* [DIRECTIONS FOR THIS TASK]
If a line in the data below includes the string "import", please return a copy of it.
[[ SUPPLIED INFORMATION, beginning ]]
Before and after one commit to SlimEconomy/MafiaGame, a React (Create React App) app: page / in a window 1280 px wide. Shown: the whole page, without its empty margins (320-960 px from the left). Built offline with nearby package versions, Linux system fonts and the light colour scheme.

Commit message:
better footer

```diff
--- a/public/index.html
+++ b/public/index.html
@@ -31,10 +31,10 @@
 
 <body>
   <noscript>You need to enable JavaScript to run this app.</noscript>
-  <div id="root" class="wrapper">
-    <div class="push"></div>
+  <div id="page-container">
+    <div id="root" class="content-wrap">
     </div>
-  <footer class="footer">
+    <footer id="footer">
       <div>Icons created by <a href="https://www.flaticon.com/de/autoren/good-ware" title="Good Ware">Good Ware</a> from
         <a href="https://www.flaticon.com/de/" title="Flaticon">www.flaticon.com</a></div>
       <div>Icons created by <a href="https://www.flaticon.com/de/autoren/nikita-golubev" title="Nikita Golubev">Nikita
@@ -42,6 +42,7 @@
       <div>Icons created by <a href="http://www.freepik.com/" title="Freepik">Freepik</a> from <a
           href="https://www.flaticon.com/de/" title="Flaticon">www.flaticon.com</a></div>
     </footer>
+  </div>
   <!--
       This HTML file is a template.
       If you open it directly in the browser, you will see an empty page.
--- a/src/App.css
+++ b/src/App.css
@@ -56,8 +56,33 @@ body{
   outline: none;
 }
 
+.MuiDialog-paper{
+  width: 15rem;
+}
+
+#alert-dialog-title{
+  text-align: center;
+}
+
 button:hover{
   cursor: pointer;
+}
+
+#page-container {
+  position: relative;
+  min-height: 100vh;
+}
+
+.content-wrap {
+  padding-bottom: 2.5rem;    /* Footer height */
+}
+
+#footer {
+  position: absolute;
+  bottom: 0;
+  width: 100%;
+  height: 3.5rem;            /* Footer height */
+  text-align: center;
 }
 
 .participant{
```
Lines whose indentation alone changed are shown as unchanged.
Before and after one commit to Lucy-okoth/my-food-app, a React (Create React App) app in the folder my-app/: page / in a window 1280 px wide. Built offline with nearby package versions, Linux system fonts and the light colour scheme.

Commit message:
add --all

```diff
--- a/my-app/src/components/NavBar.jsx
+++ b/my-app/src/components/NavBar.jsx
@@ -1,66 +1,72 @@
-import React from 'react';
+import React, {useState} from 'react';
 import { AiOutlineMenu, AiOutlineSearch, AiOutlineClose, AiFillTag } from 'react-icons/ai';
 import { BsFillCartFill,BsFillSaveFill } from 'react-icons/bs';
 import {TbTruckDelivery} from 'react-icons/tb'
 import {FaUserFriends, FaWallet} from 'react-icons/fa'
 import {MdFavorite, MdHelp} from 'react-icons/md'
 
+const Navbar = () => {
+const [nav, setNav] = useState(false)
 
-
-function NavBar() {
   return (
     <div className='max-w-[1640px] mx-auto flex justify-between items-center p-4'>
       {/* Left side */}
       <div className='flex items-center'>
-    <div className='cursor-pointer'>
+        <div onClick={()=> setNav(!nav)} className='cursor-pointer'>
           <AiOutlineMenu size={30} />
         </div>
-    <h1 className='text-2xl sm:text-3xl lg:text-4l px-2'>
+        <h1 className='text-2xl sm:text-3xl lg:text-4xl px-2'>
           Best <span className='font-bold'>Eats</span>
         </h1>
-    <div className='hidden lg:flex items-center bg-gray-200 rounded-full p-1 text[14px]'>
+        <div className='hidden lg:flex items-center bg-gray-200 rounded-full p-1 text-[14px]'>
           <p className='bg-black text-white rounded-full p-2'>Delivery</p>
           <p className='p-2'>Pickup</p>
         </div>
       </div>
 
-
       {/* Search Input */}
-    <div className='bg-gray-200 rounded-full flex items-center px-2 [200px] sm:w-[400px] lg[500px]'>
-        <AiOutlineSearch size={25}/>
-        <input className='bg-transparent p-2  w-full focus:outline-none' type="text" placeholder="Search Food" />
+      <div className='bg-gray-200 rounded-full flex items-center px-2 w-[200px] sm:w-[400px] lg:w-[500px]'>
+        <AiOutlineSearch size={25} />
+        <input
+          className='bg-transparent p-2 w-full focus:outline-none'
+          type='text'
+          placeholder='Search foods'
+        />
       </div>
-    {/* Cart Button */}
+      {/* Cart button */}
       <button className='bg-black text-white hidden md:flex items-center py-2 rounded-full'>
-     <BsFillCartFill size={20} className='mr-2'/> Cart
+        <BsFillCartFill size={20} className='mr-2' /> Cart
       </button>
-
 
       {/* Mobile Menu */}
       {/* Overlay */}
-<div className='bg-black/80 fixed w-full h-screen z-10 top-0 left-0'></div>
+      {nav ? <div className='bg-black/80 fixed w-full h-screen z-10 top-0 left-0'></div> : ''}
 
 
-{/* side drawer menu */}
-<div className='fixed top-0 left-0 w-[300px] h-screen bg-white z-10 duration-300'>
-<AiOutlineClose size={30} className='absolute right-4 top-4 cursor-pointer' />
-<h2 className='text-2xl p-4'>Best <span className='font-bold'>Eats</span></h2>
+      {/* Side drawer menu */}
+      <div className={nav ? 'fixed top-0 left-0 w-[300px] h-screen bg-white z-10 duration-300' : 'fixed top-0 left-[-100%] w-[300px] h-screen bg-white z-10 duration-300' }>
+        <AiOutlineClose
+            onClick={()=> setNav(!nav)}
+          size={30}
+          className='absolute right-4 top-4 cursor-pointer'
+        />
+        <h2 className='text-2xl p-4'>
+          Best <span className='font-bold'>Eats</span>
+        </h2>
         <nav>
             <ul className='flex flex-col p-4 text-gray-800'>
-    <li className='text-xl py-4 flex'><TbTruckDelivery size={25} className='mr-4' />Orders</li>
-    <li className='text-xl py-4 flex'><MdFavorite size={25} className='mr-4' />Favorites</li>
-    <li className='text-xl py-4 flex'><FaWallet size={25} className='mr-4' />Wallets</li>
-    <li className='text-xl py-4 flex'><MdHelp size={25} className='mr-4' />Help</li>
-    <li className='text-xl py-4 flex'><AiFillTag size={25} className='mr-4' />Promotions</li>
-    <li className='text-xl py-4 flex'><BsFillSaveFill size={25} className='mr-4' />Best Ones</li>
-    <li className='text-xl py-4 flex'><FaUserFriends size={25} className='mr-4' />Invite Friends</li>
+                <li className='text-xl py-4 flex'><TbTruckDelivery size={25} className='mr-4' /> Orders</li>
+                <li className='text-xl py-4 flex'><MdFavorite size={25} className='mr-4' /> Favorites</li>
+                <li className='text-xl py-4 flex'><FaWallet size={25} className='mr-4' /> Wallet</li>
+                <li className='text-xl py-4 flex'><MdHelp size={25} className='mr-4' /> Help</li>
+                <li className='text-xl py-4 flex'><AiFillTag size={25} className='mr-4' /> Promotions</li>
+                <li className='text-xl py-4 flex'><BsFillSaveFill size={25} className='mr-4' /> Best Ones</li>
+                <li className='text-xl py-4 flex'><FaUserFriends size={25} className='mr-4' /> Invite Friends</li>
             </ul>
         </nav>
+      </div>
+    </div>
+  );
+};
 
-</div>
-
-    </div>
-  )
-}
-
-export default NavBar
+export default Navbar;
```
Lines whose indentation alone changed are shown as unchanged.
[[ SUPPLIED INFORMATION, end ]]
* [EXERCISE SOLUTION]
-import React from 'react';
+import React, {useState} from 'react';
 import { AiOutlineMenu, AiOutlineSearch, AiOutlineClose, AiFillTag } from 'react-icons/ai';
 import { BsFillCartFill,BsFillSaveFill } from 'react-icons/bs';
 import {TbTruckDelivery} from 'react-icons/tb'
 import {FaUserFriends, FaWallet} from 'react-icons/fa'
 import {MdFavorite, MdHelp} from 'react-icons/md'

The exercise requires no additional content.